◆ **ACTIVITY**
Find the string "after" in the records and copy each line where it occurs.

◆ **INFORMATION SHOWN**
= = = =

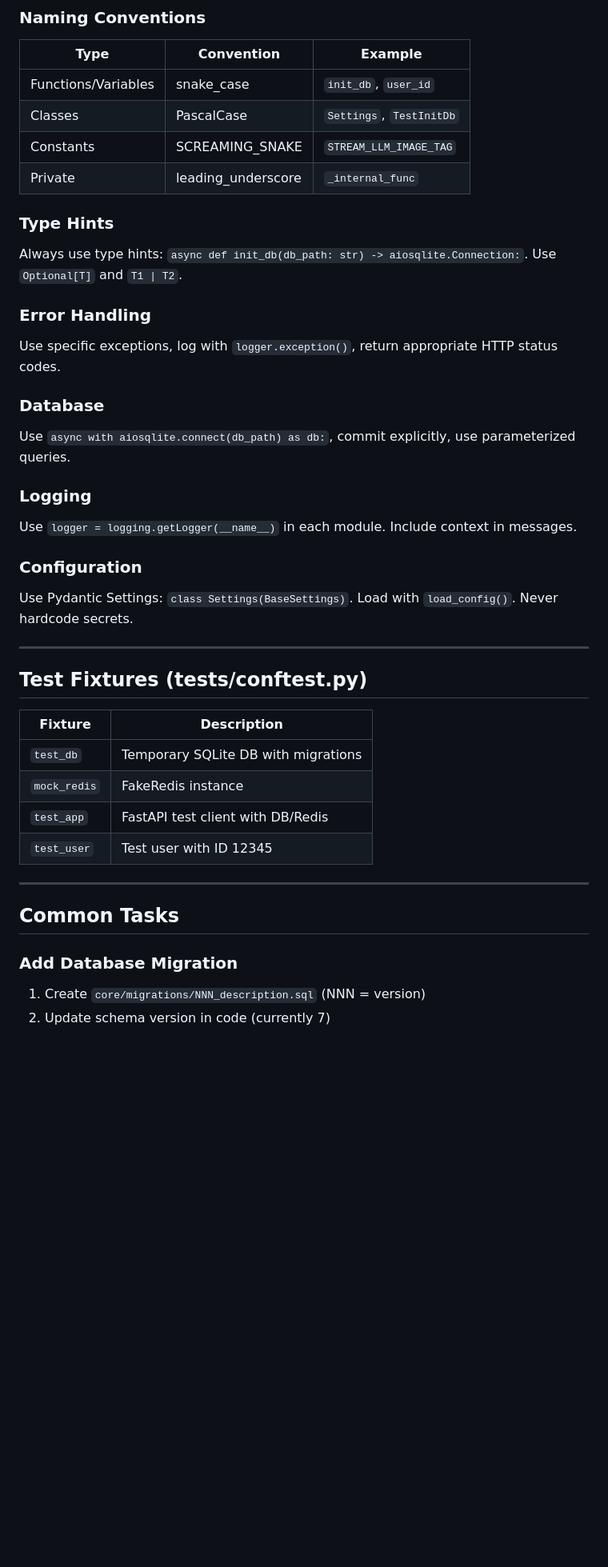
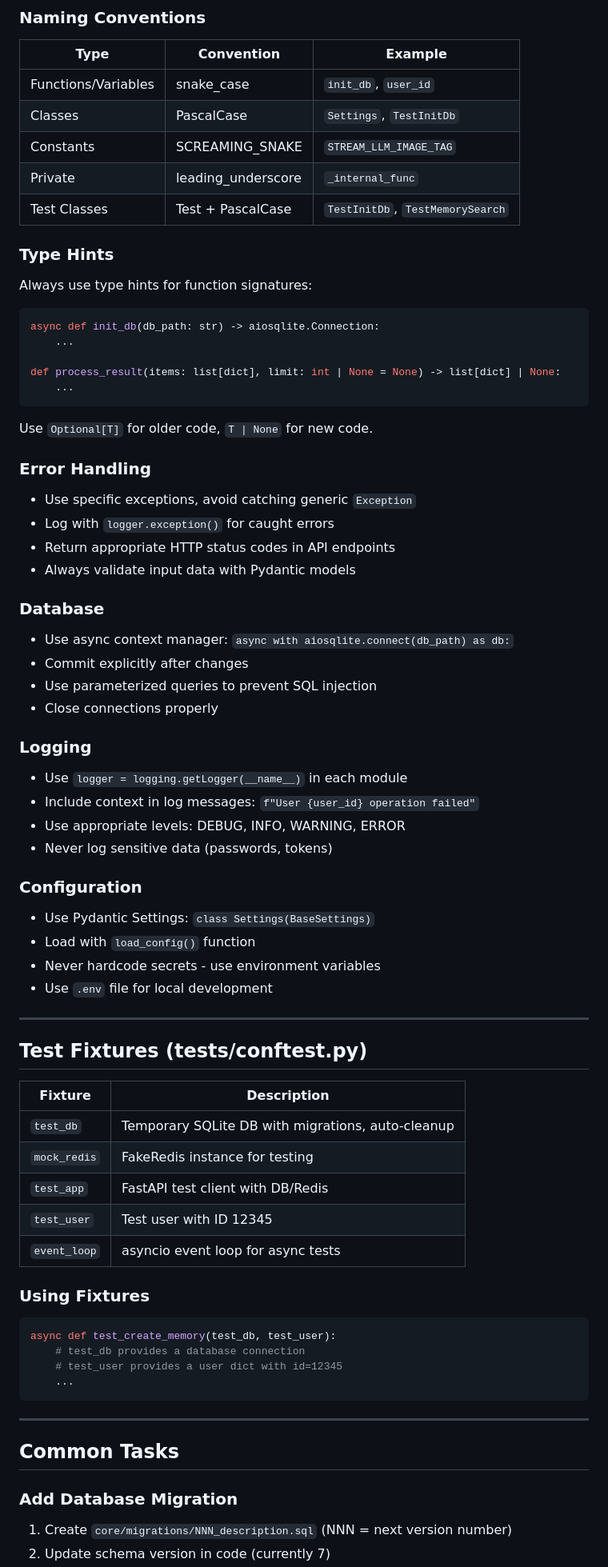
Before and after one commit to jhyoong/BearMemori, a Markdown page: AGENTS.md, the part around one of its changes. Shown at 80% size. GitHub-like rendering; blank space fills up the shorter version.

````diff
--- a/AGENTS.md
+++ b/AGENTS.md
@@ -82,21 +96,42 @@ Group order: standard library, third-party, first-party. Use absolute imports, s
 | Classes | PascalCase | `Settings`, `TestInitDb` |
 | Constants | SCREAMING_SNAKE | `STREAM_LLM_IMAGE_TAG` |
 | Private | leading_underscore | `_internal_func` |
+| Test Classes | Test + PascalCase | `TestInitDb`, `TestMemorySearch` |
 
 ### Type Hints
-Always use type hints: `async def init_db(db_path: str) -> aiosqlite.Connection:`. Use `Optional[T]` and `T1 | T2`.
+Always use type hints for function signatures:
+```python
+async def init_db(db_path: str) -> aiosqlite.Connection:
+    ...
+
+def process_result(items: list[dict], limit: int | None = None) -> list[dict] | None:
+    ...
+```
+Use `Optional[T]` for older code, `T | None` for new code.
 
 ### Error Handling
-Use specific exceptions, log with `logger.exception()`, return appropriate HTTP status codes.
+- Use specific exceptions, avoid catching generic `Exception`
+- Log with `logger.exception()` for caught errors
+- Return appropriate HTTP status codes in API endpoints
+- Always validate input data with Pydantic models
 
 ### Database
-Use `async with aiosqlite.connect(db_path) as db:`, commit explicitly, use parameterized queries.
+- Use async context manager: `async with aiosqlite.connect(db_path) as db:`
+- Commit explicitly after changes
+- Use parameterized queries to prevent SQL injection
+- Close connections properly
 
 ### Logging
-Use `logger = logging.getLogger(__name__)` in each module. Include context in messages.
+- Use `logger = logging.getLogger(__name__)` in each module
+- Include context in log messages: `f"User {user_id} operation failed"`
+- Use appropriate levels: DEBUG, INFO, WARNING, ERROR
+- Never log sensitive data (passwords, tokens)
 
 ### Configuration
-Use Pydantic Settings: `class Settings(BaseSettings)`. Load with `load_config()`. Never hardcode secrets.
+- Use Pydantic Settings: `class Settings(BaseSettings)`
+- Load with `load_config()` function
+- Never hardcode secrets - use environment variables
+- Use `.env` file for local development
 
 ---
 
@@ -104,15 +139,24 @@ Use Pydantic Settings: `class Settings(BaseSettings)`. Load with `load_config()`
 
 | Fixture | Description |
 |----------|---------------|
-| `test_db` | Temporary SQLite DB with migrations |
-| `mock_redis` | FakeRedis instance |
+| `test_db` | Temporary SQLite DB with migrations, auto-cleanup |
+| `mock_redis` | FakeRedis instance for testing |
 | `test_app` | FastAPI test client with DB/Redis |
 | `test_user` | Test user with ID 12345 |
+| `event_loop` | asyncio event loop for async tests |
+
+### Using Fixtures
+```python
+async def test_create_memory(test_db, test_user):
+    # test_db provides a database connection
+    # test_user provides a user dict with id=12345
+    ...
+```
 
 ---
 
 ## Common Tasks
 
 ### Add Database Migration
-1. Create `core/migrations/NNN_description.sql` (NNN = version)
+1. Create `core/migrations/NNN_description.sql` (NNN = next version number)
 2. Update schema version in code (currently 7)
````
Also changed, not shown: other parts of AGENTS.md (+84 -26 lines).
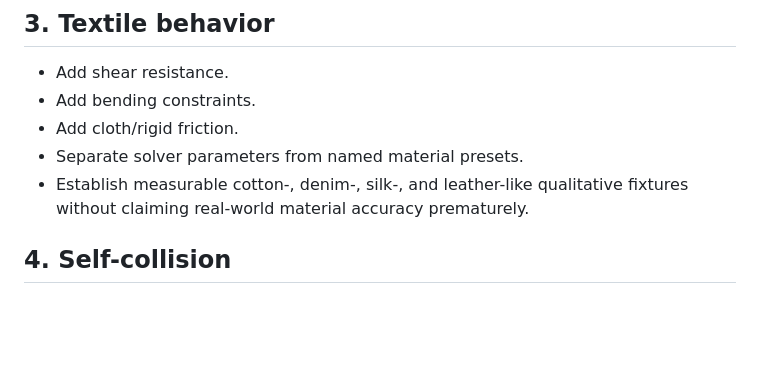
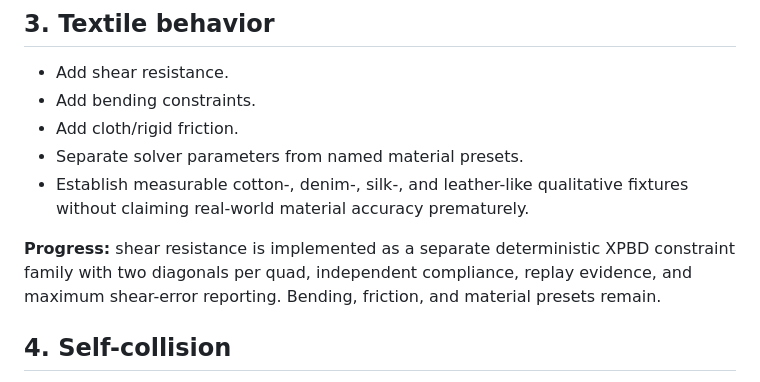
Before and after one commit to moritzbrantner/cloth-lab, a Markdown page: ROADMAP.md, the part around the change. Drawn GitHub-style; blank space fills up the shorter version.

Commit message:
Record shear resistance roadmap progress

```diff
--- a/ROADMAP.md
+++ b/ROADMAP.md
@@ -29,6 +29,8 @@
 - Add cloth/rigid friction.
 - Separate solver parameters from named material presets.
 - Establish measurable cotton-, denim-, silk-, and leather-like qualitative fixtures without claiming real-world material accuracy prematurely.
+
+**Progress:** shear resistance is implemented as a separate deterministic XPBD constraint family with two diagonals per quad, independent compliance, replay evidence, and maximum shear-error reporting. Bending, friction, and material presets remain.
 
 ## 4. Self-collision
 
```
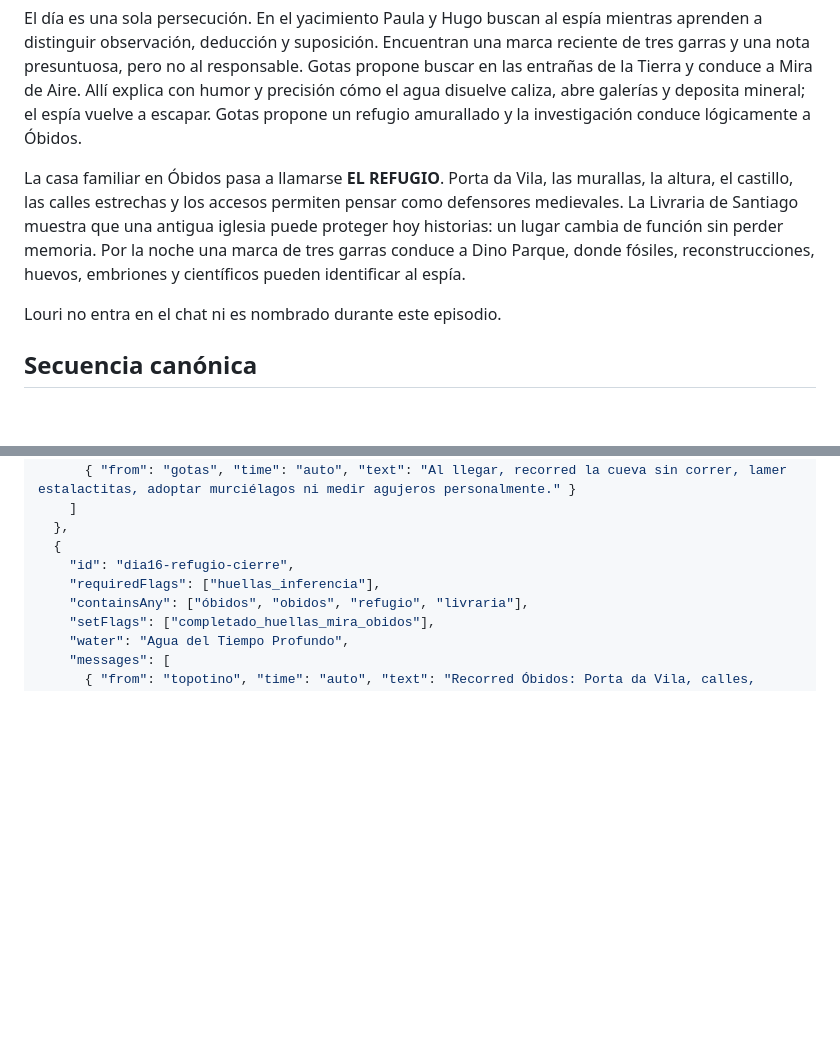
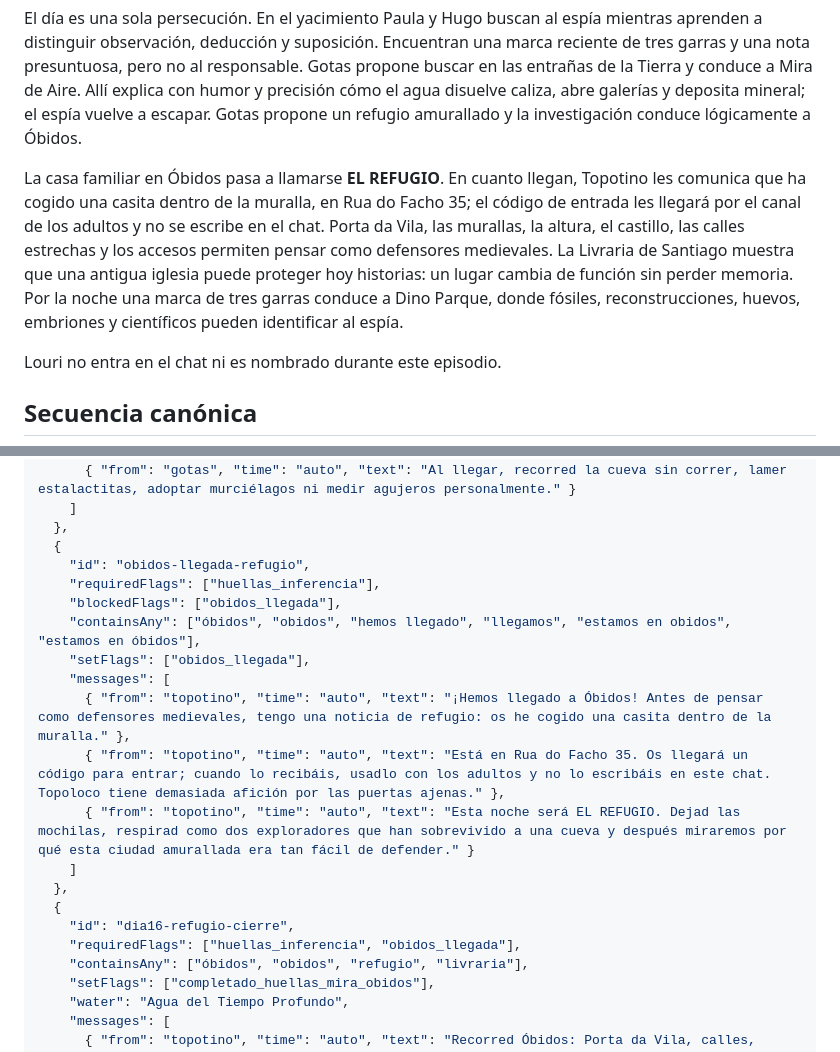
Before and after one commit to jcmanso23/tptn, a Markdown page: content/episodes/008-huellas-mira-obidos.md, 2 parts joined by grey strips. Drawn GitHub-style; blank space fills up the shorter version.

Commit message:
Añade el refugio de Óbidos al llegar

```diff
--- a/content/episodes/008-huellas-mira-obidos.md
+++ b/content/episodes/008-huellas-mira-obidos.md
@@ -19,7 +19,7 @@ No se cambia nada anterior al 16 de agosto. Topotina detecta vigilancia, escribe
 
 El día es una sola persecución. En el yacimiento Paula y Hugo buscan al espía mientras aprenden a distinguir observación, deducción y suposición. Encuentran una marca reciente de tres garras y una nota presuntuosa, pero no al responsable. Gotas propone buscar en las entrañas de la Tierra y conduce a Mira de Aire. Allí explica con humor y precisión cómo el agua disuelve caliza, abre galerías y deposita mineral; el espía vuelve a escapar. Gotas propone un refugio amurallado y la investigación conduce lógicamente a Óbidos.
 
-La casa familiar en Óbidos pasa a llamarse **EL REFUGIO**. Porta da Vila, las murallas, la altura, el castillo, las calles estrechas y los accesos permiten pensar como defensores medievales. La Livraria de Santiago muestra que una antigua iglesia puede proteger hoy historias: un lugar cambia de función sin perder memoria. Por la noche una marca de tres garras conduce a Dino Parque, donde fósiles, reconstrucciones, huevos, embriones y científicos pueden identificar al espía.
+La casa familiar en Óbidos pasa a llamarse **EL REFUGIO**. En cuanto llegan, Topotino les comunica que ha cogido una casita dentro de la muralla, en Rua do Facho 35; el código de entrada les llegará por el canal de los adultos y no se escribe en el chat. Porta da Vila, las murallas, la altura, el castillo, las calles estrechas y los accesos permiten pensar como defensores medievales. La Livraria de Santiago muestra que una antigua iglesia puede proteger hoy historias: un lugar cambia de función sin perder memoria. Por la noche una marca de tres garras conduce a Dino Parque, donde fósiles, reconstrucciones, huevos, embriones y científicos pueden identificar al espía.
 
 Louri no entra en el chat ni es nombrado durante este episodio.
 
@@ -58,8 +58,20 @@ Louri no entra en el chat ni es nombrado durante este episodio.
     ]
   },
   {
+    "id": "obidos-llegada-refugio",
+    "requiredFlags": ["huellas_inferencia"],
+    "blockedFlags": ["obidos_llegada"],
+    "containsAny": ["óbidos", "obidos", "hemos llegado", "llegamos", "estamos en obidos", "estamos en óbidos"],
+    "setFlags": ["obidos_llegada"],
+    "messages": [
+      { "from": "topotino", "time": "auto", "text": "¡Hemos llegado a Óbidos! Antes de pensar como defensores medievales, tengo una noticia de refugio: os he cogido una casita dentro de la muralla." },
+      { "from": "topotino", "time": "auto", "text": "Está en Rua do Facho 35. Os llegará un código para entrar; cuando lo recibáis, usadlo con los adultos y no lo escribáis en este chat. Topoloco tiene demasiada afición por las puertas ajenas." },
+      { "from": "topotino", "time": "auto", "text": "Esta noche será EL REFUGIO. Dejad las mochilas, respirad como dos exploradores que han sobrevivido a una cueva y después miraremos por qué esta ciudad amurallada era tan fácil de defender." }
+    ]
+  },
+  {
     "id": "dia16-refugio-cierre",
-    "requiredFlags": ["huellas_inferencia"],
+    "requiredFlags": ["huellas_inferencia", "obidos_llegada"],
     "containsAny": ["óbidos", "obidos", "refugio", "livraria"],
     "setFlags": ["completado_huellas_mira_obidos"],
     "water": "Agua del Tiempo Profundo",
```
Also changed, not shown: content/GUIA-COHERENCIA-NARRATIVA.md (+1 -1 lines).
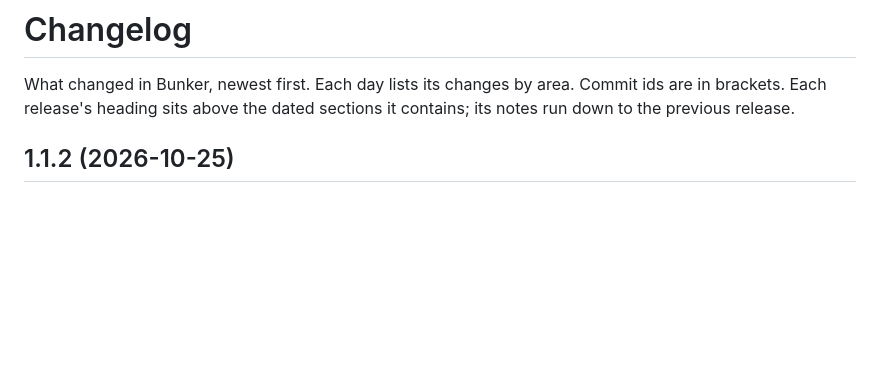
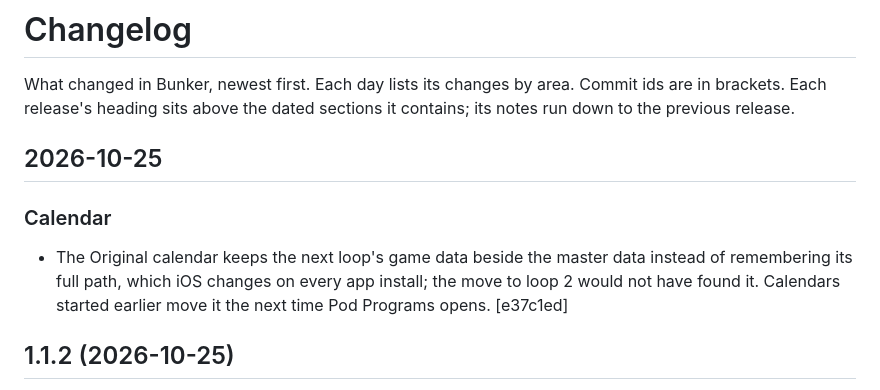
Before and after one commit to veritr1x/bunker, a Markdown page: CHANGELOG.md, the part around the change. Drawn GitHub-style; blank space fills up the shorter version.

Commit message:
Changelog: calendar next-loop data

```diff
--- a/CHANGELOG.md
+++ b/CHANGELOG.md
@@ -3,6 +3,14 @@
 What changed in Bunker, newest first. Each day lists its changes by area.
 Commit ids are in brackets. Each release's heading sits above the dated
 sections it contains; its notes run down to the previous release.
+
+## 2026-10-25
+
+### Calendar
+- The Original calendar keeps the next loop's game data beside the master
+  data instead of remembering its full path, which iOS changes on every
+  app install; the move to loop 2 would not have found it. Calendars
+  started earlier move it the next time Pod Programs opens. [e37c1ed]
 
 ## 1.1.2 (2026-10-25)
 
```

= = = =

◆ **ANSWER AREA**
Before and after one commit to jhyoong/BearMemori, a Markdown page: AGENTS.md, the part around one of its changes. Shown at 80% size. GitHub-like rendering; blank space fills up the shorter version.
+- Commit explicitly after changes
Before and after one commit to moritzbrantner/cloth-lab, a Markdown page: ROADMAP.md, the part around the change. Drawn GitHub-style; blank space fills up the shorter version.
Before and after one commit to jcmanso23/tptn, a Markdown page: content/episodes/008-huellas-mira-obidos.md, 2 parts joined by grey strips. Drawn GitHub-style; blank space fills up the shorter version.
Before and after one commit to veritr1x/bunker, a Markdown page: CHANGELOG.md, the part around the change. Drawn GitHub-style; blank space fills up the shorter version.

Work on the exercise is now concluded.